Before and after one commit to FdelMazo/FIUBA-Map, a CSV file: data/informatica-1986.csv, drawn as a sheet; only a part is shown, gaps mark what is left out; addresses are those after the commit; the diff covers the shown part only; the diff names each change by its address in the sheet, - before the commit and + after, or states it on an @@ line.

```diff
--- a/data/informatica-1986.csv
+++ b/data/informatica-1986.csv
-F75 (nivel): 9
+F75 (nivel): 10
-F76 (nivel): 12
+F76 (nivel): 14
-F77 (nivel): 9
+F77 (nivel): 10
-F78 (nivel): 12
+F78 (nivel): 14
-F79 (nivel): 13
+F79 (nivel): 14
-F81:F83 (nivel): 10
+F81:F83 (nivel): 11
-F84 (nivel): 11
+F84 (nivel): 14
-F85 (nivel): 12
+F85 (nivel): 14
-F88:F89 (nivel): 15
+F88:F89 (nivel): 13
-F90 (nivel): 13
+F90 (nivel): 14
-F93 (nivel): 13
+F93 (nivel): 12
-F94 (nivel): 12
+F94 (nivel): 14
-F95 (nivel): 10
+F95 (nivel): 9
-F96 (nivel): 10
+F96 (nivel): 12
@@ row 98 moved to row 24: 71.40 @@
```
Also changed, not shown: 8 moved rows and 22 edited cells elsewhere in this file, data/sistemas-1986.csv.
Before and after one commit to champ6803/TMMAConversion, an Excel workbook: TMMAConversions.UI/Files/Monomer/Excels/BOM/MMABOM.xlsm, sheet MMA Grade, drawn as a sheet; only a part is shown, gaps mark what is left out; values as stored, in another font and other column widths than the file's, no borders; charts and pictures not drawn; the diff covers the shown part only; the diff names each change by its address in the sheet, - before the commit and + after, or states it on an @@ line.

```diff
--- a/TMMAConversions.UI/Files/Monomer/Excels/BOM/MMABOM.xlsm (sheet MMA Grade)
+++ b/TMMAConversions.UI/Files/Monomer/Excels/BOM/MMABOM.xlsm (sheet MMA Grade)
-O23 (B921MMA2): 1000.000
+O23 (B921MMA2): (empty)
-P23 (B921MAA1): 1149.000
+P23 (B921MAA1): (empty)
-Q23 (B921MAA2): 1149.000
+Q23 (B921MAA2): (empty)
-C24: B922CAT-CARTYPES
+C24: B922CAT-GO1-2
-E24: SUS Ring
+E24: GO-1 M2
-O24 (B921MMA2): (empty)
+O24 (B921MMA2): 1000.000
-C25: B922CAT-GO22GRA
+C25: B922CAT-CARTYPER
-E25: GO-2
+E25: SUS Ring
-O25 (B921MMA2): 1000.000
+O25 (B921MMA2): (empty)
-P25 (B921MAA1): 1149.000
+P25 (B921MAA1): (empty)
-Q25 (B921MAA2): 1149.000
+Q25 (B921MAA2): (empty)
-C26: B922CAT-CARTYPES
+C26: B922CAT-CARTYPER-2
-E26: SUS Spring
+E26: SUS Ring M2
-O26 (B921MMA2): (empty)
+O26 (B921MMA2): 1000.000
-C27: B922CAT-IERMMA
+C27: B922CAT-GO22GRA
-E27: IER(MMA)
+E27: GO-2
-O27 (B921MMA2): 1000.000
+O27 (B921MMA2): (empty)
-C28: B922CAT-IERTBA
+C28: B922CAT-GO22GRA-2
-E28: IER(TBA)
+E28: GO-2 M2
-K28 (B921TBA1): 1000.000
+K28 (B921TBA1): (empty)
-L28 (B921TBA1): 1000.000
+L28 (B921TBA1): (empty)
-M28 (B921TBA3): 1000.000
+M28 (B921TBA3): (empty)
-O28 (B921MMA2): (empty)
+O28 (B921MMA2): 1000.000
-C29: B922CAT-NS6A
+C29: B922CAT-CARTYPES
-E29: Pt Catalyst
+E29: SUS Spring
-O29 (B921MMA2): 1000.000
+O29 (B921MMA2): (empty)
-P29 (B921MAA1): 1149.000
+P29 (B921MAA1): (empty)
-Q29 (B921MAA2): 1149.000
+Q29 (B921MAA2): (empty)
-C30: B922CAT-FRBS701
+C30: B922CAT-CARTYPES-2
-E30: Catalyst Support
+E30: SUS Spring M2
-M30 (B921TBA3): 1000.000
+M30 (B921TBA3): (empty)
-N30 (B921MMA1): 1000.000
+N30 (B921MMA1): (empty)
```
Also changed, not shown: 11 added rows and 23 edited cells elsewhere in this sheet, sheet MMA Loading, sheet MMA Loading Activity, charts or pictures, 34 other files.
----
## WHAT NEEDS TO BE DONE
Every line that holds the word "CARTYPES" should be copied from the records above.

## RESPONSE AREA
-C24: B922CAT-CARTYPES
-C26: B922CAT-CARTYPES
+C29: B922CAT-CARTYPES
+C30: B922CAT-CARTYPES-2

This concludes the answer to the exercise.